### What is needed
Among the records below, find the lines that contain "Transcription" and copy each of them.

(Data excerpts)
——————————

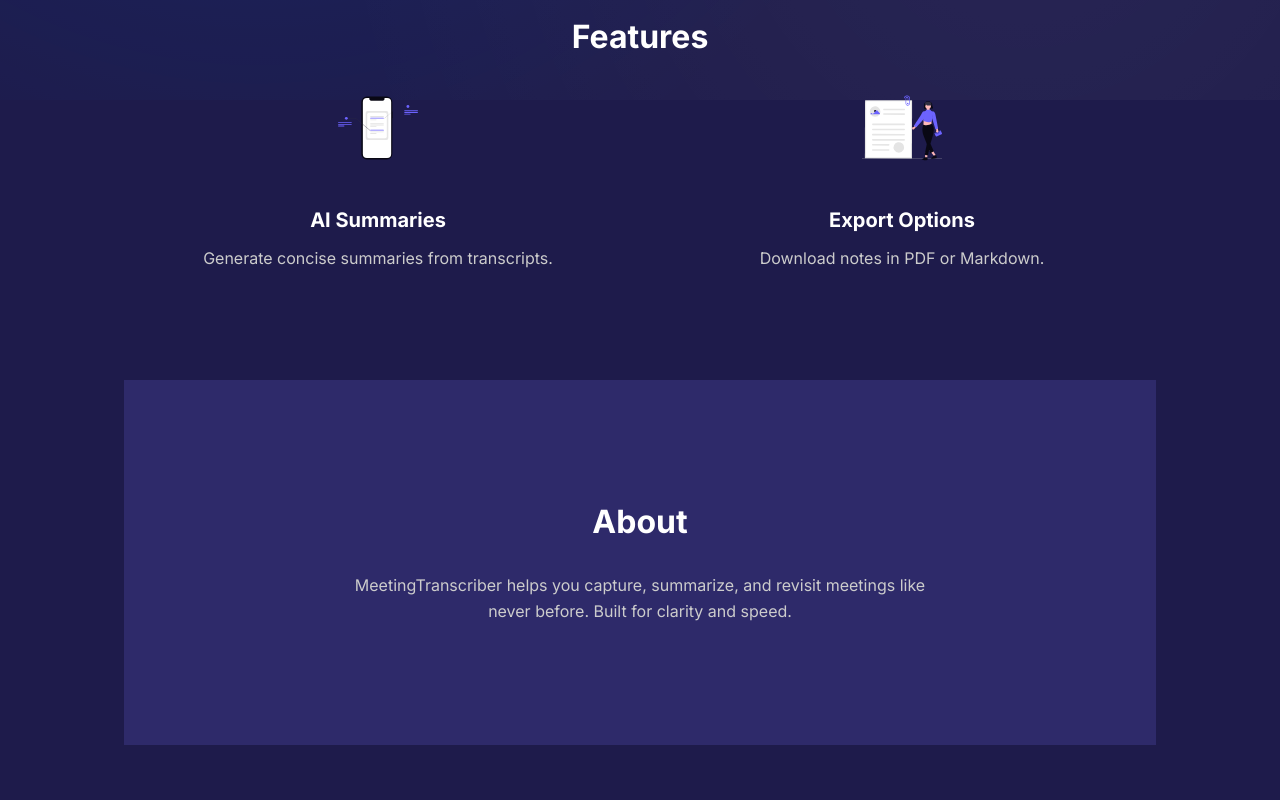
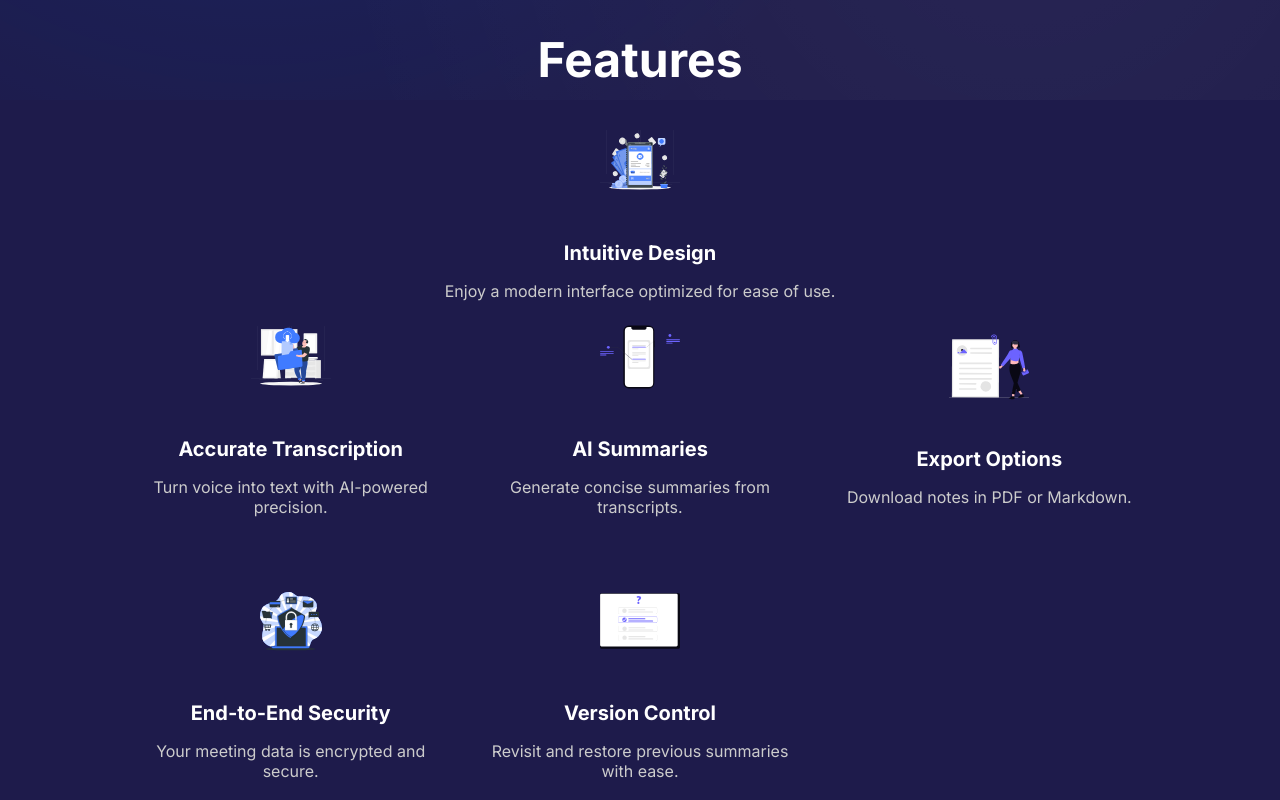
Before and after one commit to vmr093/MeetingTranscriber, a React (Vite) app in the folder frontend/: page / in a window 1280 px wide. Shown: the part 700-1500 px from the top of the page. Built offline with nearby package versions, Linux system fonts and the light colour scheme.

Commit message:
styled landing page

```diff
--- a/frontend/src/pages/Landing.jsx
+++ b/frontend/src/pages/Landing.jsx
@@ -119,7 +119,7 @@ export default function Landing() {
       letterSpacing: "1px",
     },
     subheading: {
-      fontSize: "2rem",
+      fontSize: "3rem",
       fontWeight: "bold",
       marginBottom: "2rem",
     },
@@ -288,7 +288,32 @@ export default function Landing() {
         variants={slideVariants.left}
       >
         <h2 style={styles.subheading}>Features</h2>
+
+        <div style={styles.featureBlock}>
+          <img
+            src="/assets/ui.svg"
+            alt="Transcription"
+            style={styles.featureIcon}
+          />
+          <h3 style={styles.cardTitle}>Intuitive Design</h3>
+          <p style={styles.cardText}>
+            Enjoy a modern interface optimized for ease of use.
+          </p>
+        </div>
+
         <div style={styles.illustratedFeatures}>
+          <div style={styles.featureBlock}>
+            <img
+              src="/assets/transcribe.svg"
+              alt="Transcription"
+              style={styles.featureIcon}
+            />
+            <h3 style={styles.cardTitle}>Accurate Transcription</h3>
+            <p style={styles.cardText}>
+              Turn voice into text with AI-powered precision.
+            </p>
+          </div>
+
           <div style={styles.featureBlock}>
             <img
               src="/assets/summaries.svg"
@@ -300,6 +325,7 @@ export default function Landing() {
               Generate concise summaries from transcripts.
             </p>
           </div>
+
           <div style={styles.featureBlock}>
             <img
               src="/assets/export.svg"
@@ -308,6 +334,30 @@ export default function Landing() {
             />
             <h3 style={styles.cardTitle}>Export Options</h3>
             <p style={styles.cardText}>Download notes in PDF or Markdown.</p>
+          </div>
+
+          <div style={styles.featureBlock}>
+            <img
+              src="/assets/secure.svg"
+              alt="Secure"
+              style={styles.featureIcon}
+            />
+            <h3 style={styles.cardTitle}>End-to-End Security</h3>
+            <p style={styles.cardText}>
+              Your meeting data is encrypted and secure.
+            </p>
+          </div>
+
+          <div style={styles.featureBlock}>
+            <img
+              src="/assets/history.svg"
+              alt="Version Control"
+              style={styles.featureIcon}
+            />
+            <h3 style={styles.cardTitle}>Version Control</h3>
+            <p style={styles.cardText}>
+              Revisit and restore previous summaries with ease.
+            </p>
           </div>
         </div>
       </motion.section>
@@ -338,7 +388,7 @@ export default function Landing() {
         <h2 style={styles.subheading}>Contact</h2>
         <p style={styles.paragraph}>Have questions or feedback?</p>
         <a href="mailto:ranjha.viola@gmail.com" style={styles.link}>
-          hello@meetingtranscriber.ai
+          ranjha.viola@gmail.com
         </a>
       </motion.section>
 
```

——————————

### Solution below
+            alt="Transcription"
+              alt="Transcription"
+            <h3 style={styles.cardTitle}>Accurate Transcription</h3>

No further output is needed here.